Introduction Disclosed is a feature that improves print capabilities in electronic document applications, such as web browsers and e-mail applications. Often a user wishes to print an electronic document, but the resulting printout can look much different from the image on the personal computer screen. Without the additional work of "Cut and Paste", the user typically has no control over which sections of the document are printed; the user only has control over the page setup (size, margins, landscape vs. portrait, etc.) and whether all of the document or certain pages are printed.
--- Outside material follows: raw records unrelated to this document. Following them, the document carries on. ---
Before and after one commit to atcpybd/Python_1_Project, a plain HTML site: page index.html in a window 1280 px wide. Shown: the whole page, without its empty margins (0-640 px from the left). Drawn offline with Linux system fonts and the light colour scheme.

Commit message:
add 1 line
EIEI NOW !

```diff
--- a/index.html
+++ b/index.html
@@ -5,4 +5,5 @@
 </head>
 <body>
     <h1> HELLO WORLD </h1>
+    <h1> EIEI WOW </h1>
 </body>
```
Since e-mail and web page documents are usually a mixture of text and graphics that are dynamically formatted to fit the screen, they often do not provide desirable pagination when printed.

This text was extracted from an ASCII text file.
This is the abbreviated version, containing approximately 52% of the total text.

Page Frame Feature for Printing Electronic Documents

   Introduction

   Disclosed is a feature that improves print capabilities
in electronic document applications, such as web browsers and e-mail
applications.  Often a user wishes to print an electronic document,
but the resulting printout can look much different from the image on
the personal computer screen.  Without the additional work of "Cut
and Paste", the user typically has no control over which sections of
the document are printed; the user only has control over the page
setup (size, margins, landscape vs. portrait, etc.) and whether all
of the document or certain pages are printed.  Since e-mail and web
page documents are usually a mixture of text and graphics that are
dynamically formatted to fit the screen, they often do not provide
desirable pagination when printed.

   Although features like Print Preview and showing page
breaks may give a preliminary indication of a resulting printout,
the user may be forced to print two pages when only one page of
information is really needed.  Furthermore, relevant information may
be split between two pages instead of being concentrated on one page.
It would be beneficial for the user to be able to adjust the
pagination of an electronic document in order to concentrate related
information on a single page.

   This article describes a Page Frame feature for electronic
document applications that provides a means for a user to adjust the
pagination of an electronic document using a graphical user
interface.  The Page Frame feature described below provides the
following unique benefits:
  o  A user may easily obtain printouts of electronic documents
     that concentrate relevant information on certain pages
     rather than having the information split up among different
     pages.
  o  A user may easily obtain printouts of electronic documents
     that reduce unwanted information such as web page
     advertising banners, copyright messages, and disclaimers;
     and e-mail headers, addressee lists, and epilogues.
  o  A user will reduce wasted paper by printing fewer pages on
     many electronic document printouts.
  o  A user will extend the life of his or her printer and ink
     cartridges by regularly printing fewer pages and using
     less ink.

   Standard Electronic Document Pagination

   This feature may be best described by considering the
example of a web page format shown in Figure 1:

                            (Image Omitted)

   This web page example shows the following sections:
  o  Header: Often contains the na...